##### SUPPLIED DATA #####
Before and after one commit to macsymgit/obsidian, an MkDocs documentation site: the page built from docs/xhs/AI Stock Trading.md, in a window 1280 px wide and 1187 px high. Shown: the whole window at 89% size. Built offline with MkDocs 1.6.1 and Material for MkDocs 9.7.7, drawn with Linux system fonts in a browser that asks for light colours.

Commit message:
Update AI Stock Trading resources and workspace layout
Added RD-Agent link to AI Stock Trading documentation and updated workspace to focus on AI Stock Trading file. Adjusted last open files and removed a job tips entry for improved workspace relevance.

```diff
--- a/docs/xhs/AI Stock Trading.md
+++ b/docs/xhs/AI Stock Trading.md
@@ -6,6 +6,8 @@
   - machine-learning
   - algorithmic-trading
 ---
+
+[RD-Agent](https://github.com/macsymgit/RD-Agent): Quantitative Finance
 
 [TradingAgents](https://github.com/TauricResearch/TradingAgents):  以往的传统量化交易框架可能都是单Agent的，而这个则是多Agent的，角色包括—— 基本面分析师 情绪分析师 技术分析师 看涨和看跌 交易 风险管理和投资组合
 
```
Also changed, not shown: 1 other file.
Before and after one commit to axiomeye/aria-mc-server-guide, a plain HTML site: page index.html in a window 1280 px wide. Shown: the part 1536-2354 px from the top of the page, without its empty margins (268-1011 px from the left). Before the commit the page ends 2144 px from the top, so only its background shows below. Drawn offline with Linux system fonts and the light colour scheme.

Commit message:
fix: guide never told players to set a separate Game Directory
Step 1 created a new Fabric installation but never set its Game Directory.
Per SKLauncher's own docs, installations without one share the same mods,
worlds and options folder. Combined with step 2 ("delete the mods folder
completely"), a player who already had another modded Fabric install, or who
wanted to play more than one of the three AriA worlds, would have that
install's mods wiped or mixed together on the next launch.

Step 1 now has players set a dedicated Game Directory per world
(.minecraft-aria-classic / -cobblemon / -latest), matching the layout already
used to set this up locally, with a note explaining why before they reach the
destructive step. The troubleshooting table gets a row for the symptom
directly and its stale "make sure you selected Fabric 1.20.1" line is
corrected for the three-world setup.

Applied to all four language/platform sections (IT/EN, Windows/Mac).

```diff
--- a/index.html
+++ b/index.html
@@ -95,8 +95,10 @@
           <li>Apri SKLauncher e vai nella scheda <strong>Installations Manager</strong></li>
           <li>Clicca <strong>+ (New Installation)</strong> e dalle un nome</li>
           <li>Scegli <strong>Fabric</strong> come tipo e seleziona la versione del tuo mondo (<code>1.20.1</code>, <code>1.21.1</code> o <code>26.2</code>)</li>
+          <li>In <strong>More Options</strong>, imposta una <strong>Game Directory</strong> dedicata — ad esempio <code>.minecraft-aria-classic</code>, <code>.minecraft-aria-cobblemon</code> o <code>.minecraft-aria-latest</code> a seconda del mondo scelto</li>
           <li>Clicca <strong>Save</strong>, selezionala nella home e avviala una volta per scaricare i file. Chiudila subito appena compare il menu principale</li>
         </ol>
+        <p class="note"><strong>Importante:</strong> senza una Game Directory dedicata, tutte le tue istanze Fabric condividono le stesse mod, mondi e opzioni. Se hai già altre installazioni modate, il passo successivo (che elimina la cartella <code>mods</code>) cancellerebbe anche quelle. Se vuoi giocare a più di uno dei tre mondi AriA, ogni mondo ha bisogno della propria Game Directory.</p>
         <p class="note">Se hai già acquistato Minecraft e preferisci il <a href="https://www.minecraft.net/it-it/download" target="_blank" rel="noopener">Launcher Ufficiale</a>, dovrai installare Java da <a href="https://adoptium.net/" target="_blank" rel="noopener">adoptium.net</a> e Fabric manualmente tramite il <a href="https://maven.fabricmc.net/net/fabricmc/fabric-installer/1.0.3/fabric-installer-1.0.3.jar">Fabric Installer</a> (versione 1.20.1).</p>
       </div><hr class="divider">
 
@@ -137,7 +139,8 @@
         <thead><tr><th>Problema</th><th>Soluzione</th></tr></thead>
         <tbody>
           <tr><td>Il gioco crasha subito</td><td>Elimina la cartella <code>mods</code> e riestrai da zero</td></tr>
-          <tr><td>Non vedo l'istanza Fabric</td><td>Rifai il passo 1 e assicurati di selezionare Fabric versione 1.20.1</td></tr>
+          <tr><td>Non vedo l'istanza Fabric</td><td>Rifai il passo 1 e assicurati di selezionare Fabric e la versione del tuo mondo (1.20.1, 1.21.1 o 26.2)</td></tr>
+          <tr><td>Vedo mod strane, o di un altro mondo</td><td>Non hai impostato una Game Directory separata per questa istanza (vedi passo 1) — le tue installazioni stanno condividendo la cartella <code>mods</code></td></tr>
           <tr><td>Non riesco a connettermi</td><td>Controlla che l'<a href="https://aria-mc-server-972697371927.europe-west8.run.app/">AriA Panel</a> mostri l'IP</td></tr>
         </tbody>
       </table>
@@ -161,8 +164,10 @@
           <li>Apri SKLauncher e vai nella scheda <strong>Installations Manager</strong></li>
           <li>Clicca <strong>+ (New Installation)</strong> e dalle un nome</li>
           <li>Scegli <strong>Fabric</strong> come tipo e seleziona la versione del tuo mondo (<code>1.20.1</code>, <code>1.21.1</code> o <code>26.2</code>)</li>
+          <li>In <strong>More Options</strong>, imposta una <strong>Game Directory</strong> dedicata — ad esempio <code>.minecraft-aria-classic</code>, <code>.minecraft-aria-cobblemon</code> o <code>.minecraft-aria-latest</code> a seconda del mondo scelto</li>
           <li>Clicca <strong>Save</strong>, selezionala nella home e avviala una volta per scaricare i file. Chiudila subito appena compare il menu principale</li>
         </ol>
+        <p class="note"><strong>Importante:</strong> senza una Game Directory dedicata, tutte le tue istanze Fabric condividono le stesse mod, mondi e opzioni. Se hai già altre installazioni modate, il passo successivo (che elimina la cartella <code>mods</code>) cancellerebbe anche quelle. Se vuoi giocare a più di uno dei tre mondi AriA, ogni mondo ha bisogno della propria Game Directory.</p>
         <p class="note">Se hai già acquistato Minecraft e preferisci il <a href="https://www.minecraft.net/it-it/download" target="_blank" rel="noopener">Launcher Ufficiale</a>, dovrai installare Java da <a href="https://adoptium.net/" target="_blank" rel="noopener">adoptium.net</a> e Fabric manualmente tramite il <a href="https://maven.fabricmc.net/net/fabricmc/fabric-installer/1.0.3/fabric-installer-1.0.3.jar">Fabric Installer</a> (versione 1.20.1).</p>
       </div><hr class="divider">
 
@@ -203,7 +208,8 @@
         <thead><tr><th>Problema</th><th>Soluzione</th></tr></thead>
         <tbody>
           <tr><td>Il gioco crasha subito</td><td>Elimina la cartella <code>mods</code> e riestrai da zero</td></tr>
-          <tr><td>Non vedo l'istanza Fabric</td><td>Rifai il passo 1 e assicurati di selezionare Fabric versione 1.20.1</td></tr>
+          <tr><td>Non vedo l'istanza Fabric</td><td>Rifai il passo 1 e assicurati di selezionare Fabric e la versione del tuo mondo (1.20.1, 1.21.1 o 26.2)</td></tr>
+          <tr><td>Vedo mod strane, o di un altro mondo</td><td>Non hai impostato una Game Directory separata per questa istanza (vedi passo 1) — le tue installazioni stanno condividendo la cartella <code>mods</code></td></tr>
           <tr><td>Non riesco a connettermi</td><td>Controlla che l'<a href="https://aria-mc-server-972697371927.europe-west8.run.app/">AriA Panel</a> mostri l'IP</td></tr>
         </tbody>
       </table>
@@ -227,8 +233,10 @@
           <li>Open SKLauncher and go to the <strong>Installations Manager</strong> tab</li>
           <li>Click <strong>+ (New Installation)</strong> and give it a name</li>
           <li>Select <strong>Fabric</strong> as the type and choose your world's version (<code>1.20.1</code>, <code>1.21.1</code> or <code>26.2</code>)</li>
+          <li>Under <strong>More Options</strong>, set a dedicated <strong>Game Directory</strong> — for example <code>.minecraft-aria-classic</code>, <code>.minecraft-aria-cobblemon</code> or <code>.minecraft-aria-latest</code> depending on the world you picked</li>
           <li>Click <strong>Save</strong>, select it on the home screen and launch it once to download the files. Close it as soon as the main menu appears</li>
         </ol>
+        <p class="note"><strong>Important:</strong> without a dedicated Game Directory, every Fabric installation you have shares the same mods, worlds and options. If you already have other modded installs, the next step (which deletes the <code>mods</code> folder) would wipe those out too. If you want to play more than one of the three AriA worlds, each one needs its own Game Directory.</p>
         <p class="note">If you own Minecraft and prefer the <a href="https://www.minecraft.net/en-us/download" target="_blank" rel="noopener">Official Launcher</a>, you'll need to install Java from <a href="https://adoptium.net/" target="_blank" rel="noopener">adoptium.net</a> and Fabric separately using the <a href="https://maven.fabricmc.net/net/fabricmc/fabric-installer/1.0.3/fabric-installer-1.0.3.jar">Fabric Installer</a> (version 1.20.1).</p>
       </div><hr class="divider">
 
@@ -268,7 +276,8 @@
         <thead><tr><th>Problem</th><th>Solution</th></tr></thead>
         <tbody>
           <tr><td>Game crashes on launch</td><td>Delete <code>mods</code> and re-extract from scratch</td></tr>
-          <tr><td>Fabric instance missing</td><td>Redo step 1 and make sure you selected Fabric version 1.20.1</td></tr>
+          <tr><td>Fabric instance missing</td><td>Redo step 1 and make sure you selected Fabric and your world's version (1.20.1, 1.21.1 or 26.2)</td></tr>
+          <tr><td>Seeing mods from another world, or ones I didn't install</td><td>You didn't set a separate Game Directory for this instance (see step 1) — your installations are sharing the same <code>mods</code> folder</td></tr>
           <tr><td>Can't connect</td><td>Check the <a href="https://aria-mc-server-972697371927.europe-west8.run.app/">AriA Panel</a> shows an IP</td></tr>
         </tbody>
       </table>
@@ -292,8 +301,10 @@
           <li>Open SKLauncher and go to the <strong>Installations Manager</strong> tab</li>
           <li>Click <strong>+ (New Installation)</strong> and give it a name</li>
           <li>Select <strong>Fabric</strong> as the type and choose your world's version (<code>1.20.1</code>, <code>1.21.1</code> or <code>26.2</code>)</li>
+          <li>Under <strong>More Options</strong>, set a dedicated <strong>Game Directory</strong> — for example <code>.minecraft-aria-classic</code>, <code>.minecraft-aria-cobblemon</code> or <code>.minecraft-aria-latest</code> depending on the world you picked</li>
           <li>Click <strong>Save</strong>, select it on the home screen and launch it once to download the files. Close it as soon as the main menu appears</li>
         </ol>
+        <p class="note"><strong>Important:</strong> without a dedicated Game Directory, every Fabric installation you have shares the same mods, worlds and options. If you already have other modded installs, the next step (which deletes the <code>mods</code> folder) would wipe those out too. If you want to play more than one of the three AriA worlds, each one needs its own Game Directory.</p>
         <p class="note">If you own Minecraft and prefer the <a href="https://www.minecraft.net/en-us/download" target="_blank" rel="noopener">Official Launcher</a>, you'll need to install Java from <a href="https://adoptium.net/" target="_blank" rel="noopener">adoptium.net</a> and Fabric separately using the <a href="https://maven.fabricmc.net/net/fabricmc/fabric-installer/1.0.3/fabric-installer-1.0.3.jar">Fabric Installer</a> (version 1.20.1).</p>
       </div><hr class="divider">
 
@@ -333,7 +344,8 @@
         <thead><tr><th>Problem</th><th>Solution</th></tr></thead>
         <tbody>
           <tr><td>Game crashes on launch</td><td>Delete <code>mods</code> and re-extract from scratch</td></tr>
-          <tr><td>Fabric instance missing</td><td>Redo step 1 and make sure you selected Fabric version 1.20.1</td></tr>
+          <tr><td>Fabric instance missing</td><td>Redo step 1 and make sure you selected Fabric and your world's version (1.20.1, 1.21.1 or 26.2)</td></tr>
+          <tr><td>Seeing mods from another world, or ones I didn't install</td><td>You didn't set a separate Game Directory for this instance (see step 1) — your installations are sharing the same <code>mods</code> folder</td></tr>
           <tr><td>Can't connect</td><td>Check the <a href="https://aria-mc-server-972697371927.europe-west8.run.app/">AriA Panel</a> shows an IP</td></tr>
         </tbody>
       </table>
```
#####
* WHAT THE EXERCISE ASKS *
Look through the entries for the string "workspace". Every line that has it belongs in the answer.

* PROBLEM SOLUTION *
Update AI Stock Trading resources and workspace layout
Added RD-Agent link to AI Stock Trading documentation and updated workspace to focus on AI Stock Trading file. Adjusted last open files and removed a job tips entry for improved workspace relevance.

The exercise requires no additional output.